As for the loss of homeruns, well they are simply overrated. The San Francisco Giants found a way to win two of the last three World Series without leading the league in homeruns. In fact, last year’s championship squad was dead last in the NL with only 103 homeruns. And with the exception of the 2009 Yankees, the most recent spur of championships had little to do with an explosion of long ball; they were rooted in timely hitting and big game starting pitching.

As a fan I look forward to another season of solid starting pitching anchored by C.C. Sabathia, who has earned every dime of his contract. With Sabathia going every five days it’s hard to not have a little faith. Add to the mix Hiroki Kuroda, who would have gotten Cy Young consideration last year if not a for a lack of run support in the first half of the season. That’s a 1-2 punch I’d put up against any in the league. No telling what to expect from Andy Pettitte, who hasn’t pitched a full season since 2009, but he will always get the benefit of the doubt from me and any die hard Yankee fan. Even a healthy Phil Hughes is always a crap shoot but I think Ivan Nova and David Phelps can fill in the Number 4 and 5 slots admirably.

I’m looking forward to more fireworks from future Hall of Famer Ichiro Suzuki. He may not be the Ichiro of old (now he’s just old) but he proved last year in the second half of the season and playoffs that he’s got plenty left in the tank and a loyal fanbase to cheer him on. A healthy Brett Gardner will reinvigorate the running game, not to mention compliment Ichiro’s still present speed. And a clean shaven, and hopefully rejuvenated, Kevin Youkilis has a chance to play for another big time franchise and erase the doubts created by Bobby V. I’m not expecting the All-Star of the past, but just a gamer primed to play.
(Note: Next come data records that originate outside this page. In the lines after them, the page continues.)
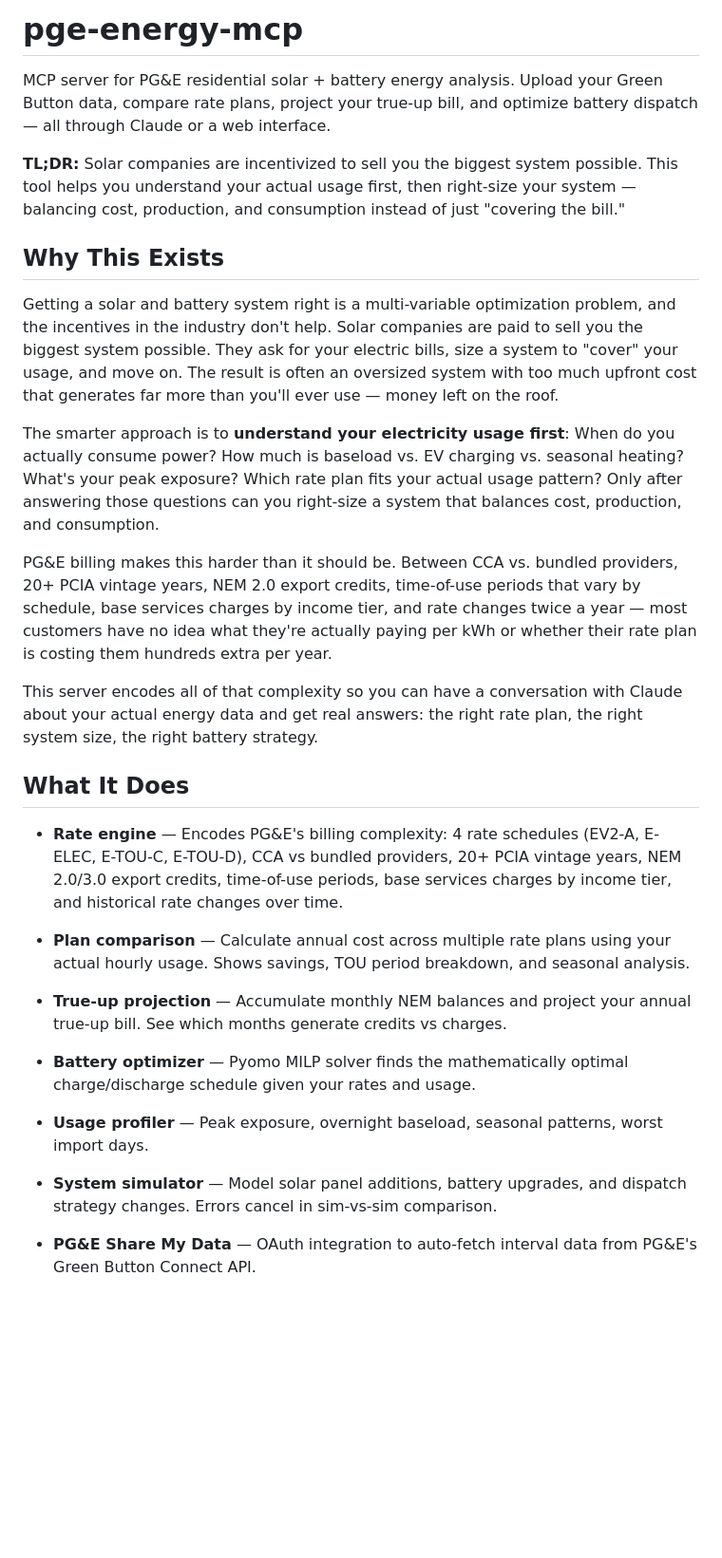
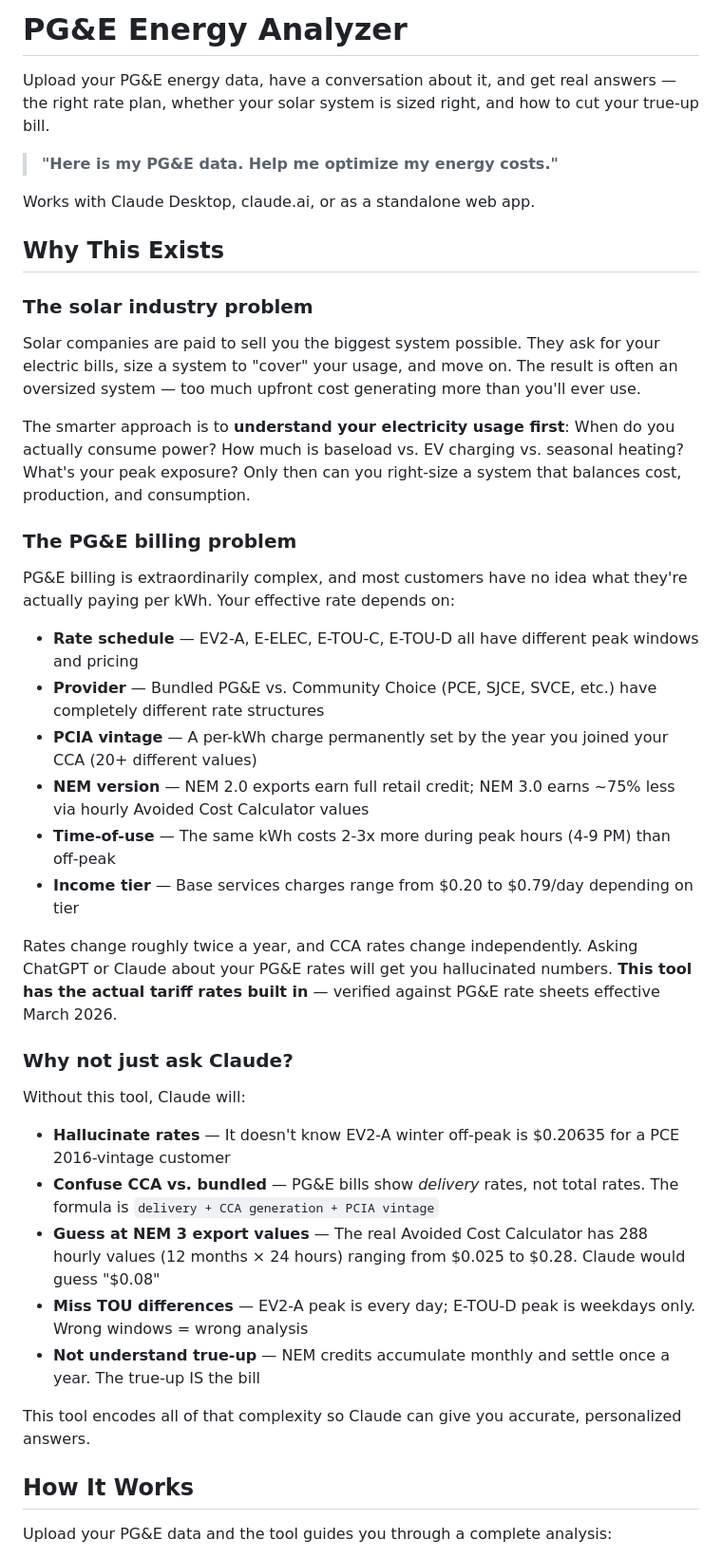
Before and after one commit to paulmm/pge-energy-mcp, a Markdown page: README.md, the part around one of its changes. Shown at 95% size. GitHub-like rendering; blank space fills up the shorter version.

```diff
--- a/README.md
+++ b/README.md
@@ -1,32 +1,44 @@
-# pge-energy-mcp
+# PG&E Energy Analyzer
 
-MCP server for PG&E residential solar + battery energy analysis. Upload your Green Button data, compare rate plans, project your true-up bill, and optimize battery dispatch — all through Claude or a web interface.
+Upload your PG&E energy data, have a conversation about it, and get real answers — the right rate plan, whether your solar system is sized right, and how to cut your true-up bill.
 
-**TL;DR:** Solar companies are incentivized to sell you the biggest system possible. This tool helps you understand your actual usage first, then right-size your system — balancing cost, production, and consumption instead of just "covering the bill."
+> **"Here is my PG&E data. Help me optimize my energy costs."**
+
+Works with Claude Desktop, claude.ai, or as a standalone web app.
 
 ## Why This Exists
 
-Getting a solar and battery system right is a multi-variable optimization problem, and the incentives in the industry don't help. Solar companies are paid to sell you the biggest system possible. They ask for your electric bills, size a system to "cover" your usage, and move on. The result is often an oversized system with too much upfront cost that generates far more than you'll ever use — money left on the roof.
+### The solar industry problem
 
-The smarter approach is to **understand your electricity usage first**: When do you actually consume power? How much is baseload vs. EV charging vs. seasonal heating? What's your peak exposure? Which rate plan fits your actual usage pattern? Only after answering those questions can you right-size a system that balances cost, production, and consumption.
+Solar companies are paid to sell you the biggest system possible. They ask for your electric bills, size a system to "cover" your usage, and move on. The result is often an oversized system — too much upfront cost generating more than you'll ever use.
 
-PG&E billing makes this harder than it should be. Between CCA vs. bundled providers, 20+ PCIA vintage years, NEM 2.0 export credits, time-of-use periods that vary by schedule, base services charges by income tier, and rate changes twice a year — most customers have no idea what they're actually paying per kWh or whether their rate plan is costing them hundreds extra per year.
+The smarter approach is to **understand your electricity usage first**: When do you actually consume power? How much is baseload vs. EV charging vs. seasonal heating? What's your peak exposure? Only then can you right-size a system that balances cost, production, and consumption.
 
-This server encodes all of that complexity so you can have a conversation with Claude about your actual energy data and get real answers: the right rate plan, the right system size, the right battery strategy.
+### The PG&E billing problem
 
-## What It Does
+PG&E billing is extraordinarily complex, and most customers have no idea what they're actually paying per kWh. Your effective rate depends on:
 
-- **Rate engine** — Encodes PG&E's billing complexity: 4 rate schedules (EV2-A, E-ELEC, E-TOU-C, E-TOU-D), CCA vs bundled providers, 20+ PCIA vintage years, NEM 2.0/3.0 export credits, time-of-use periods, base services charges by income tier, and historical rate changes over time.
+- **Rate schedule** — EV2-A, E-ELEC, E-TOU-C, E-TOU-D all have different peak windows and pricing
+- **Provider** — Bundled PG&E vs. Community Choice (PCE, SJCE, SVCE, etc.) have completely different rate structures
+- **PCIA vintage** — A per-kWh charge permanently set by the year you joined your CCA (20+ different values)
+- **NEM version** — NEM 2.0 exports earn full retail credit; NEM 3.0 earns ~75% less via hourly Avoided Cost Calculator values
+- **Time-of-use** — The same kWh costs 2-3x more during peak hours (4-9 PM) than off-peak
+- **Income tier** — Base services charges range from $0.20 to $0.79/day depending on tier
 
-- **Plan comparison** — Calculate annual cost across multiple rate plans using your actual hourly usage. Shows savings, TOU period breakdown, and seasonal analysis.
+Rates change roughly twice a year, and CCA rates change independently. Asking ChatGPT or Claude about your PG&E rates will get you hallucinated numbers. **This tool has the actual tariff rates built in** — verified against PG&E rate sheets effective March 2026.
 
-- **True-up projection** — Accumulate monthly NEM balances and project your annual true-up bill. See which months generate credits vs charges.
+### Why not just ask Claude?
 
-- **Battery optimizer** — Pyomo MILP solver finds the mathematically optimal charge/discharge schedule given your rates and usage.
+Without this tool, Claude will:
+- **Hallucinate rates** — It doesn't know EV2-A winter off-peak is $0.20635 for a PCE 2016-vintage customer
+- **Confuse CCA vs. bundled** — PG&E bills show *delivery* rates, not total rates. The formula is `delivery + CCA generation + PCIA vintage`
+- **Guess at NEM 3 export values** — The real Avoided Cost Calculator has 288 hourly values (12 months × 24 hours) ranging from $0.025 to $0.28. Claude would guess "$0.08"
+- **Miss TOU differences** — EV2-A peak is every day; E-TOU-D peak is weekdays only. Wrong windows = wrong analysis
+- **Not understand true-up** — NEM credits accumulate monthly and settle once a year. The true-up IS the bill
 
-- **Usage profiler** — Peak exposure, overnight baseload, seasonal patterns, worst import days.
+This tool encodes all of that complexity so Claude can give you accurate, personalized answers.
 
-- **System simulator** — Model solar panel additions, battery upgrades, and dispatch strategy changes. Errors cancel in sim-vs-sim comparison.
+## How It Works
 
-- **PG&E Share My Data** — OAuth integration to auto-fetch interval data from PG&E's Green Button Connect API.
+Upload your PG&E data and the tool guides you through a complete analysis:
 
```
Also changed, not shown: other parts of README.md (+78 -127 lines).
And let’s be honest, despite his recent playoff ineptitude, Robinson Cano is more than capable of carrying the Yanks for a month or two.

The two biggest reasons I’m looking forward to 2013 are the two biggest reasons to look forward to any Yankee season: Mariano Rivera and Derek Jeter. After an ugly and freakish knee injury, Mo returns for another season of closing out Yankee wins. At 43, not only he is the best closer of all-time, he is still one of the best in the game. It will be nice to see him get to go out on his own terms. And Derek Jeter will continue his march on the record books, even if all he really cares about is his next ring. With another 115 hits, Derek Jeter will be number six on the all-time hits list, passing Carl Yastrzemski. If that doesn’t get you excited, you have no business calling yourself a Yankee fan.

In the end, I don’t see the Yankees legitimately competing this year, or in the next few years. Sure, I can see them in the mix, maybe squeaking out 85-90 wins, but that’s about it. Even if they somehow make it to October, it will just be a repeat of the last three years. Hopefully not as nauseating as last year’s ALCS sweep by the Detroit Tigers.

Which is why I dub this the year “The Year of the Fan.” If you’re a real Yankee fan you should be able to appreciate the talent and heart that will be displayed this season, not to mention wealth of future Hall of Famers. This isn’t about championships, but a love of the game and the players who play it. Bandwaggon fans need not apply. You can root for the Blue Jays, even though I think they will not live up to the hype. But that’s another post.